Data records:
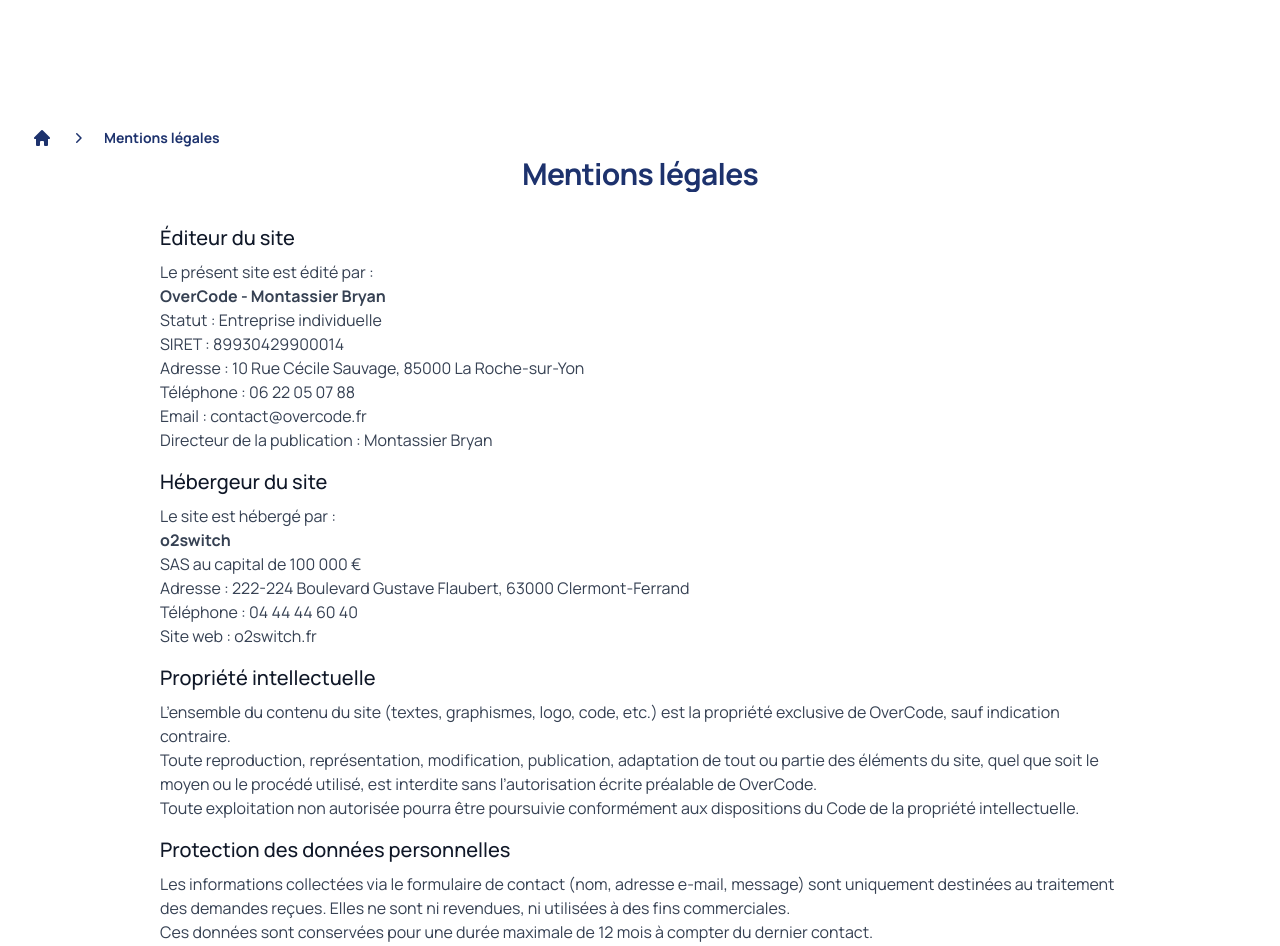
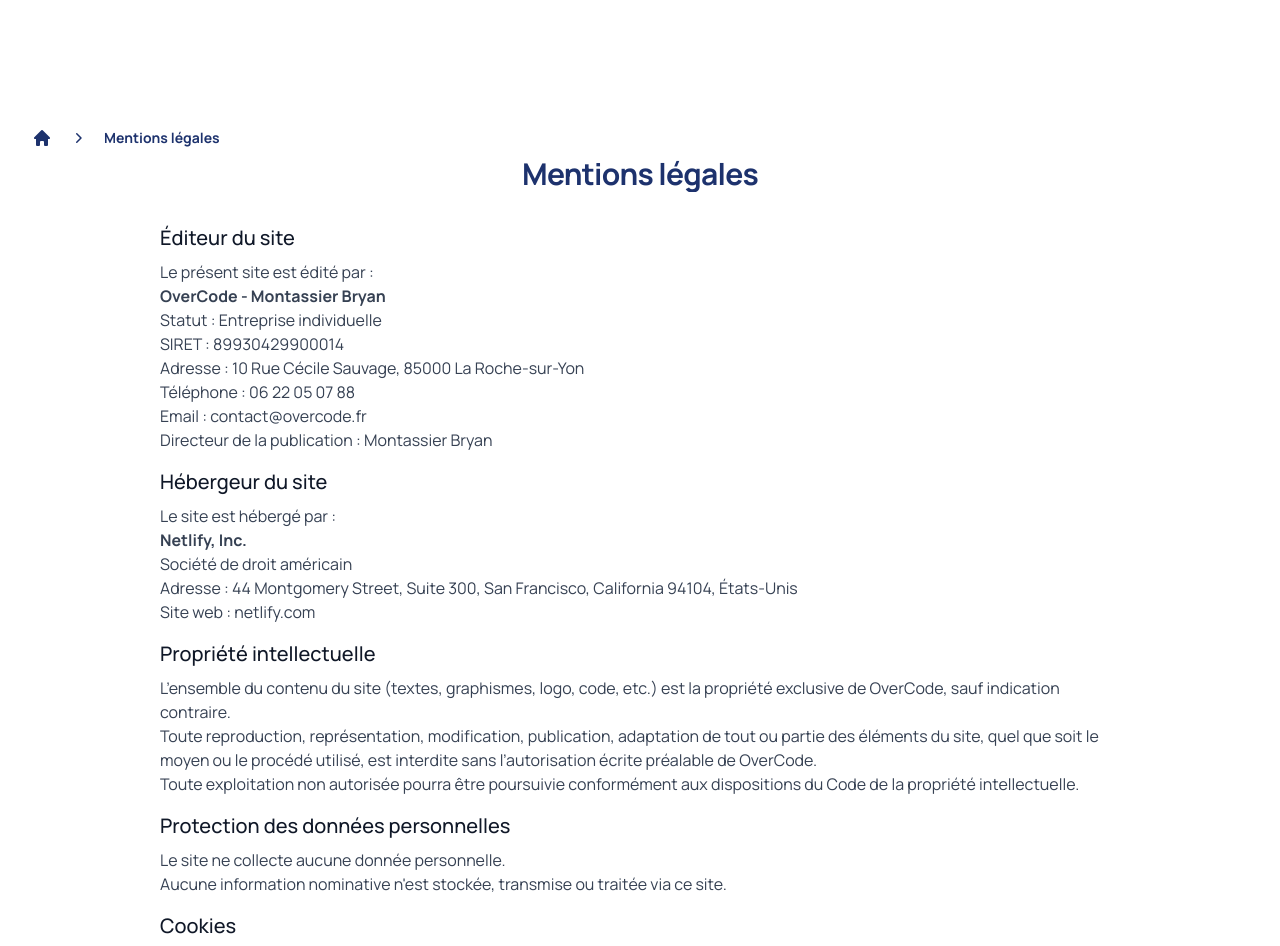
Before and after one commit to OverCodeFR/new-overcode.fr, a Next.js app: page /mentions-legales in a window 1280 px wide. Shown: the top 946 px of the page. Built offline with nearby package versions, Linux system fonts and the light colour scheme.

Commit message:
fix mentions

```diff
--- a/src/app/mentions-legales/page.tsx
+++ b/src/app/mentions-legales/page.tsx
@@ -31,16 +31,13 @@
                         <p className="text-base text-gray-700">
                             Le site est hébergé par :
                             <br />
-                            <strong>o2switch</strong>
-                            <br/>
-                            SAS au capital de 100 000 €
+                            <strong>Netlify, Inc.</strong>
                             <br />
-                            Adresse : 222-224 Boulevard Gustave Flaubert, 63000 Clermont-Ferrand
+                            Société de droit américain
                             <br />
-                            Téléphone : 04 44 44 60 40
+                            Adresse : 44 Montgomery Street, Suite 300, San Francisco, California 94104, États-Unis
                             <br />
-                            Site web : <a href="https://www.o2switch.fr" target="_blank" rel="noopener noreferrer">o2switch.fr</a>
-
+                            Site web : <a href="https://www.netlify.com" target="_blank" rel="noopener noreferrer">netlify.com</a>
                         </p>
                     </li>
                     <li className="mt-4">
@@ -56,11 +53,9 @@
                     <li className="mt-4">
                         <h2 className="text-xl font-medium text-gray-900 mb-2">Protection des données personnelles</h2>
                         <p className="text-base text-gray-700">
-                            Les informations collectées via le formulaire de contact (nom, adresse e-mail, message) sont uniquement destinées au traitement des demandes reçues. Elles ne sont ni revendues, ni utilisées à des fins commerciales.
-                            <br/>
-                            Ces données sont conservées pour une durée maximale de 12 mois à compter du dernier contact.
-                            <br/>
-                            Conformément au Règlement Général sur la Protection des Données (RGPD), vous disposez d’un droit d’accès, de rectification et de suppression de vos données. Vous pouvez exercer ce droit en envoyant un email à : contact@overcode.fr
+                            Le site ne collecte aucune donnée personnelle.
+                            <br />
+                            Aucune information nominative n&apos;est stockée, transmise ou traitée via ce site.
                         </p>
                     </li>
                     <li className="mt-4">
```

- Your objective -
The task calls for all records to be set down precisely, excluding any images.

- Finished task -
Before and after one commit to OverCodeFR/new-overcode.fr, a Next.js app: page /mentions-legales in a window 1280 px wide. Shown: the top 946 px of the page. Built offline with nearby package versions, Linux system fonts and the light colour scheme.

Commit message:
fix mentions

```diff
--- a/src/app/mentions-legales/page.tsx
+++ b/src/app/mentions-legales/page.tsx
@@ -31,16 +31,13 @@
                         <p className="text-base text-gray-700">
                             Le site est hébergé par :
                             <br />
-                            <strong>o2switch</strong>
-                            <br/>
-                            SAS au capital de 100 000 €
+                            <strong>Netlify, Inc.</strong>
                             <br />
-                            Adresse : 222-224 Boulevard Gustave Flaubert, 63000 Clermont-Ferrand
+                            Société de droit américain
                             <br />
-                            Téléphone : 04 44 44 60 40
+                            Adresse : 44 Montgomery Street, Suite 300, San Francisco, California 94104, États-Unis
                             <br />
-                            Site web : <a href="https://www.o2switch.fr" target="_blank" rel="noopener noreferrer">o2switch.fr</a>
-
+                            Site web : <a href="https://www.netlify.com" target="_blank" rel="noopener noreferrer">netlify.com</a>
                         </p>
                     </li>
                     <li className="mt-4">
@@ -56,11 +53,9 @@
                     <li className="mt-4">
                         <h2 className="text-xl font-medium text-gray-900 mb-2">Protection des données personnelles</h2>
                         <p className="text-base text-gray-700">
-                            Les informations collectées via le formulaire de contact (nom, adresse e-mail, message) sont uniquement destinées au traitement des demandes reçues. Elles ne sont ni revendues, ni utilisées à des fins commerciales.
-                            <br/>
-                            Ces données sont conservées pour une durée maximale de 12 mois à compter du dernier contact.
-                            <br/>
-                            Conformément au Règlement Général sur la Protection des Données (RGPD), vous disposez d’un droit d’accès, de rectification et de suppression de vos données. Vous pouvez exercer ce droit en envoyant un email à : contact@overcode.fr
+                            Le site ne collecte aucune donnée personnelle.
+                            <br />
+                            Aucune information nominative n&apos;est stockée, transmise ou traitée via ce site.
                         </p>
                     </li>
                     <li className="mt-4">
```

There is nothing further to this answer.